The US is the world’s richest, most affluent, innovative and powerful country. Shedding its pre-World War II isolation, it has emerged as a power with unparalleled economic, political and military influence, globally. There was continuity and predictability about the directions US policies would take, even after periodic changes of government in Washington. While the US had distinct fondness for military dictators in the years of the Cold War, it has attempted to promote democratic values in the post-Cold War years, except perhaps in oil-rich Gulf Monarchies.
This interest in liberal democratic values, economic liberalisation and multilateral economic assistance for developing countries, has been an important facet of US policies for the past three decades. This has been reinforced by military alliances. Considerations of democracy are, however, set aside, when US national security interests so require, in oil rich countries and in Pakistan. Most of these values have, however, been discarded or diluted, with the election of Donald Trump as US President.

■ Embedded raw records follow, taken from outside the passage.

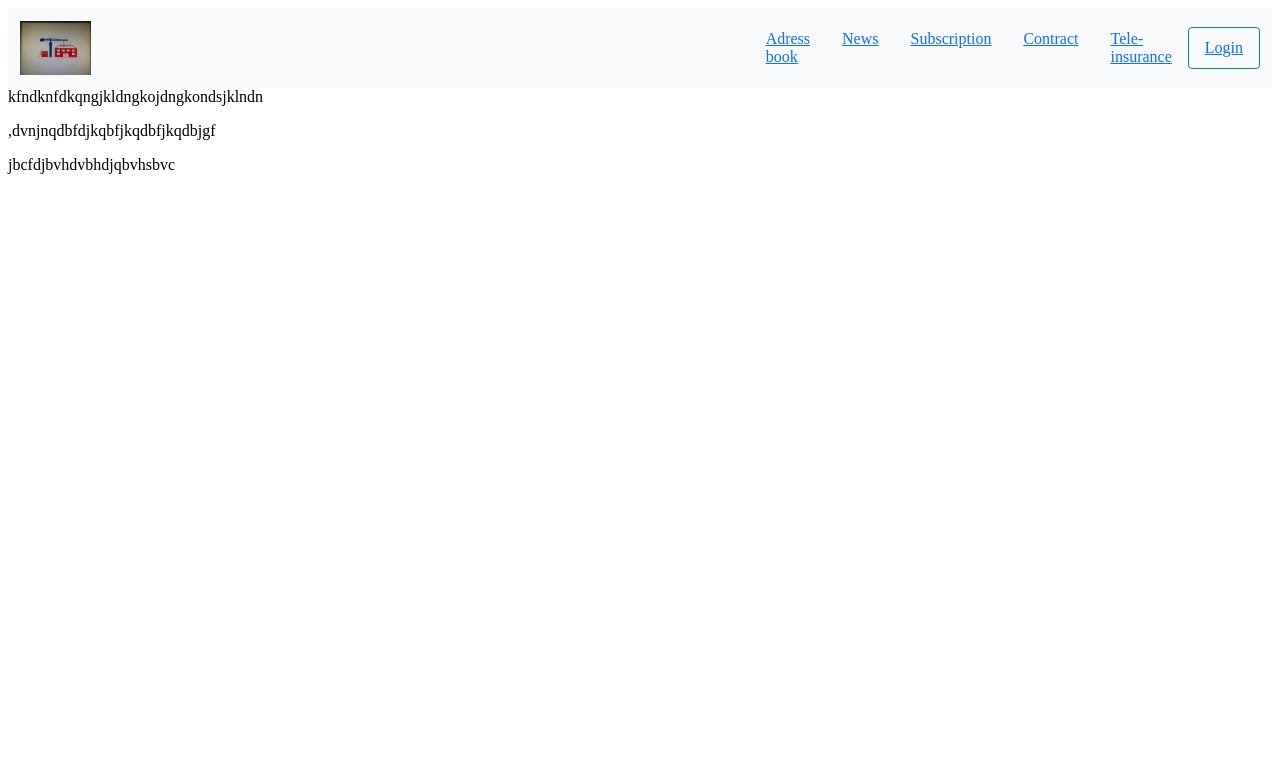
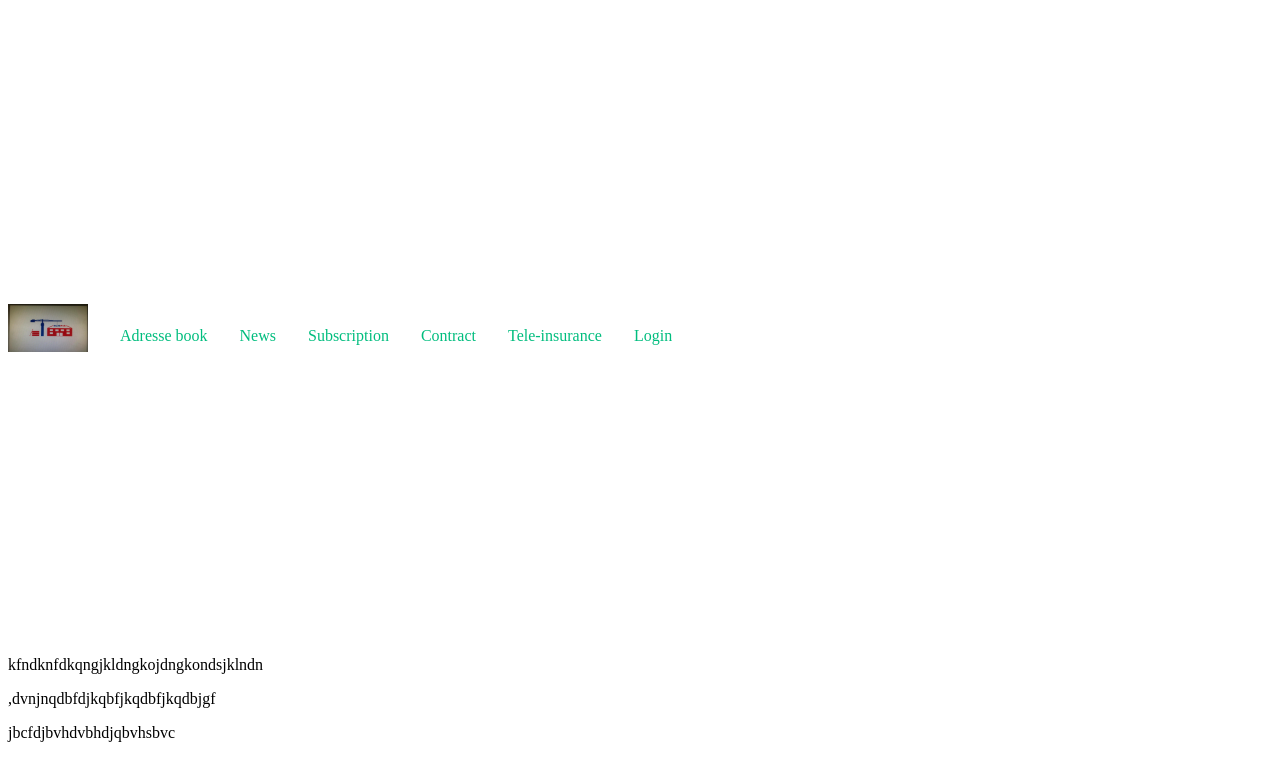
Before and after one commit to Junior-D-Lewis/batiweb, a Vue app in the folder client/: page / in a window 1280 px wide. Shown: the top 780 px of the page. Built offline with nearby package versions, Linux system fonts and the light colour scheme.

Commit message:
modifier app.vue

```diff
--- a/client/src/App.vue
+++ b/client/src/App.vue
@@ -2,55 +2,283 @@
 import { RouterLink, RouterView } from 'vue-router'
 </script>
 
+<template>
+  <div class="grid" style="--gap:0.5rem;">
+    <header>
+        <RouterLink to="/"><img src="@/assets/logo.jpeg" alt="" class="logo"></RouterLink>
 
-<template>
-  <div id="menu">
-    <header>
-<nav class="navbar navbar-expand-lg navbar-light bg-light">
-  <div class="container-fluid">
-    <a class="navbar-brand" href="#">
-            <RouterLink to="/"><img src="@/assets/logo.jpeg" alt="Logo" class="logo"></RouterLink>
-    </a>
-    <button class="navbar-toggler" type="button" data-bs-toggle="collapse" data-bs-target="#navbarNavAltMarkup" aria-controls="navbarNavAltMarkup" aria-expanded="false" aria-label="Toggle navigation">
-      <span class="navbar-toggler-icon"></span>
-    </button>
-    <div class="collapse navbar-collapse" id="navbarNavAltMarkup">
-      <form class="d-flex">
-            <a href="" class="nav-link">
-                <RouterLink to="/adresse-book">Adress book</RouterLink>
-            </a>
-            <a href="" class="nav-link">
+      <nav>
+        <RouterLink to="/adresse-book">Adresse book</RouterLink>
         <RouterLink to="/news">News</RouterLink>
-            </a>
-            <a href="" class="nav-link">
         <RouterLink to="/subscription">Subscription</RouterLink>
-            </a>
-            <a href="" class="nav-link">
         <RouterLink to="/contract">Contract</RouterLink>
-            </a>
-            <a href="" class="nav-link">
         <RouterLink to="/tele-insurance">Tele-insurance</RouterLink>
-            </a>
-        </form>
-    </div>
-    <form class="d_flex">
-      <button class="nav-link btn btn-outline-success" type="submit">
         <RouterLink to="/login">Login</RouterLink>
-      </button>
-    </form>
-  </div>
       </nav>
-  </header>
-  <div id="slide">
+      <div class="bg-light" id="acceuille" style="height:80vh">
 
     </div>
+  </header>
 
   <RouterView />
+
+    <div class="" id="section">
+
     </div>
+    <div class="" id="footer">
+
+    </div>
+  </div>
+
 </template>
 
 <style scoped>
 @import '@/assets/base.css';
-@import '@/assets/bootstrap/css/bootstrap.css';
-/* @import '@/assets/bootstrap/js/bootstrap.js'; */
+ /* ************************ */
+/* Reset */
+/* ************************ */
+/* box sizing */
+*,*::after,*::before{
+    box-sizing: border-box;
+}
+/* reset margins */
+body,h1,h2,h3,h4,h5,p,picture,figure{
+    margin: 0;
+    padding: 0;
+}
+/* default */
+h1,h2,h3,h4,h5,h6,p{
+    font-weight: 400;
+}
+/* body */
+body{
+     line-height: 1.15;
+     min-height: 100vh;
+     font-size: var(--fs-400);
+     font-family: var(--ff-normal);
+     letter-spacing: 4px;
+     background-color: hsl(var(--clr-dark));
+     color: hsl(var(--clr-white));
+}
+section{
+  padding: 1rem 0;
+}
+/* image */
+img,picture{
+    max-width: 1.5;
+    display: block;
+}
+/* form */
+input,button,textarea,select{
+    font: inherit;
+}
+/* table */
+/* remove animation for those who have remove it */
+@media (prefers-reduced-motion: reduce){
+    *,*::before,*::after{
+        animation-duration: 0.01ms !important;
+        animation-iteration-count: 1 !important;
+        transition-duration: 0.01ms !important;
+        scroll-behavior: auto !important;
+    }
+}
+/* ****************** */
+/* variables */
+:root{
+    /* colors */
+    --flow-space:1rem;
+    --gap:5rem;
+    --clr-white:0 0% 100%;
+    --clr-dark:230 35% 7%;
+    --clr-light:231 77% 90%;
+    /* font-sizes */
+    --fs-400:1.125rem;
+    --fs-300:1rem;
+    --fs-500:1.75rem;
+    --fs-600:2.25rem;
+    --fs-700:3.5rem;
+    --fs-800:4.25rem;
+    --fs-900:9.375rem;
+    /* font-families */
+    --ff-black: "Arial black", serif;
+    --ff-verd:"Verdanna", sans-serif;
+    --ff-time: "Time new roman", sans-serif;
+
+}
+/* ************************ */
+/* utilities */
+/* ************************ */
+.flex{
+    display: flex;
+    gap:var(--gap,1rem);
+}
+
+.grid{
+    display: grid;
+    gap:var(--gap,1rem);
+}
+.flow > *:where(:not(:first-child)){
+    margin-top: var(--flow-space,1rem);
+    outline: 1px solid red;
+}
+/* .flow >*:not(:last-child){
+    margin-bottom: var();
+    outline: 1px solid red;
+} */
+.container{
+    padding: 0;
+    margin: 0 auto;
+    max-width: 86rem;
+}
+
+.sr-only{
+    position: absolute;
+    width: 1px;
+    height: 1px;
+    padding: 0;
+    margin: -1px;
+    overflow: hidden;
+    clip: rect(0,0,0,0);
+    white-space: nowrap;
+    border: 0;
+}
+.box{
+    background-color: lightblue;
+    padding: 3rem;
+}
+/* color */
+
+.bg-red{
+    background-color:hsl(var(--clr-dark));}
+.bg-green{background-color:hsl(var(--clr-light));}
+.bg-blue{background-color:hsl(var(--clr-white));}
+.bg-white{background-color:hsl(var(--clr-white));}
+.bg-red{
+    background-color:hsl(var(--clr-dark));}
+
+
+.text-red{
+    background-color:hsl(var(--clr-dark));}
+.text-green{background-color:hsl(var(--clr-light));}
+.text-blue{background-color:hsl(var(--clr-white));}
+.text-white{background-color:hsl(var(--clr-white));}
+.text-red{
+    background-color:hsl(var(--clr-dark));}
+
+ /* typography  */
+
+.ff-black{font-family: var(--ff-black);}
+.ff-verd{font-family: var(--ff-verd);}
+.ff-time{font-family: var(--ff-time);}
+
+.letter-spacing-1{letter-spacing: 4.75px;}
+.letter-spacing-2{letter-spacing: 2.7px;}
+.letter-spacing-3{letter-spacing: 2.37px;}
+
+.uppercase { text-transform:uppercase;}
+
+.fs-900{font-size: var(--fs-900);}
+.fs-700{font-size: var(--fs-700);}
+.fs-400{font-size: var(--fs-400);}
+.fs-300{font-size: var(--fs-400);}
+.fs-500{font-size: var(--fs-500);}
+.fs-600{font-size: var(--fs-600);}
+.fs-800{font-size: var(--fs-800);}
+
+.fs-900,
+.fs-700,
+.fs-500,
+.fs-600,
+.fs-800{
+    line-height: 1.1;
+}
+
+
+
+#app {
+ /* max-width: 1280px; */
+  margin: 0 auto;
+  padding: 2rem;
+  font-weight: normal;
+}
+
+.logo {
+  width: 5rem;
+  height: 3rem;
+  display: block;
+  margin: 0 auto 2rem;
+}
+
+a{
+  text-decoration: none;
+  color: hsla(160, 100%, 37%, 1);
+  transition: 0.4s;
+}
+
+@media (hover: hover) {
+
+}
+
+nav {
+  width: 100%;
+  font-size: 12px;
+  text-align: center;
+  margin-top: 2rem;
+}
+
+nav a.router-link-exact-active {
+  color: var(--color-text);
+}
+
+nav a.router-link-exact-active:hover {
+  background-color: transparent;
+}
+
+nav a {
+  display: inline-block;
+  padding: 0 1rem;
+  border-left: 1px solid var(--color-border);
+}
+
+nav a:first-of-type {
+  border: 0;
+}
+
+@media (min-width: 1024px) {
+  body {
+    display: flex;
+    place-items: center;
+  }
+
+  #app {
+    display: grid;
+    grid-template-columns: 1fr 1fr;
+    padding: 0 2rem;
+  }
+
+  header {
+    display: flex;
+    place-items: center;
+    padding-right: calc(var(--section-gap) / 2);
+  }
+
+  header .wrapper {
+    display: flex;
+    place-items: flex-start;
+    flex-wrap: wrap;
+  }
+
+  .logo {
+    margin: 0 2rem 0 0;
+  }
+
+  nav {
+    text-align: left;
+    margin-left: -1rem;
+    font-size: 1rem;
+
+    padding: 1rem 0;
+    margin-top: 1rem;
+  }
+}
 </style>
```
Lines whose indentation alone changed are shown as unchanged.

President Trump has little or no interest in promoting democratic values or personal freedoms. In his lexicon, focusing on economic liberalisation, democratic values, religious tolerance, abhorrence of racism and religious bigotry, has little place in the conduct of American foreign and security policies. Washington’s NATO allies in Europe are now facing American demands for greater financial and military contributions. This, at a time when the US has imposed heavy duties on European exports of steel and aluminium. Trump has also renounced the International Agreement signed on Iran’s Nuclear Programme, which was negotiated jointly by the EU, Russia, China and the US. Worse still, he has thrown the 2015 Paris Climate Change Treaty, virtually into the wastepaper basket.
Trump’s unpredictability and his whimsical and mercurial temperament are going to inevitably affect relations with India. He acts unilaterally, with scant regard for the World Trade Organisation. After slapping trade sanctions on neighbouring Canada and Mexico, Trump has focused attention of imposing high duties on Chinese products. His actions could lead to a “trade war” between the world’s most powerful economies.

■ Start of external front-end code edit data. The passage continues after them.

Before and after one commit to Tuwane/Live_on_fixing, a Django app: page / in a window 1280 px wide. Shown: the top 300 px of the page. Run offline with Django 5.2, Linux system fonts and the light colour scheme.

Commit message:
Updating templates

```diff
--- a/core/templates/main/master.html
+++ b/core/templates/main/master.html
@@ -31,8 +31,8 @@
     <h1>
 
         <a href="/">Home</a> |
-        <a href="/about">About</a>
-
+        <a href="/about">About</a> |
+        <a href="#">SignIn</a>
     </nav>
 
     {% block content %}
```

Trump’s decisions to enhance duties on imports from India have evidently emerged from his aversion to India’s duties on American Harley Davidson motorbikes. But, the most serious challenge that India faces arises from American sanctions on its imports of Russian military equipment. The US and India cannot be strategic partners in the Indo-Pacific, if the US undermines India’s security by imposing sanctions on its arms purchases from Russia. Moreover, American sanctions on Chinese electronic equipment produced by Huawei, will affect decision-making on 5G communications services in India. The success of the Modi-Trump meeting in Osaka will be determined by the progress in resolving these issues.

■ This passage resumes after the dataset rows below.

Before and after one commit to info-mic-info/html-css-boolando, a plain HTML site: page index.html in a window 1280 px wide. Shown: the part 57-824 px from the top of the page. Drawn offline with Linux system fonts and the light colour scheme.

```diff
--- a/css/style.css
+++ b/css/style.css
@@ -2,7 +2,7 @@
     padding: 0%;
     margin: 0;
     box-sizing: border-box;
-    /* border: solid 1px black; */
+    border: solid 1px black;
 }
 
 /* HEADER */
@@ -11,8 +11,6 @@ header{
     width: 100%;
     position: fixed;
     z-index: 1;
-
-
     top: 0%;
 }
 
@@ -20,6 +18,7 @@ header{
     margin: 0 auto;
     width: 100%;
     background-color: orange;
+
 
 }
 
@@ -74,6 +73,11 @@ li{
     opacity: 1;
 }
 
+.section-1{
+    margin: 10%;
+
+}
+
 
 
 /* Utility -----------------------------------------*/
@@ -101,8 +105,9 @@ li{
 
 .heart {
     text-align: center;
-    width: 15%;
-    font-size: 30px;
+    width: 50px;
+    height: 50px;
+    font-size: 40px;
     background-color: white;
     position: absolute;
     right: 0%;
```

Washington and Delhi have a shared interest in establishing a stable balance of power in the Indo-Pacific Region, in the face of growing Chinese assertiveness. But, India-US cooperation will be adversely affected, if US policies undermine India’s national interests. firstname.lastname@example.org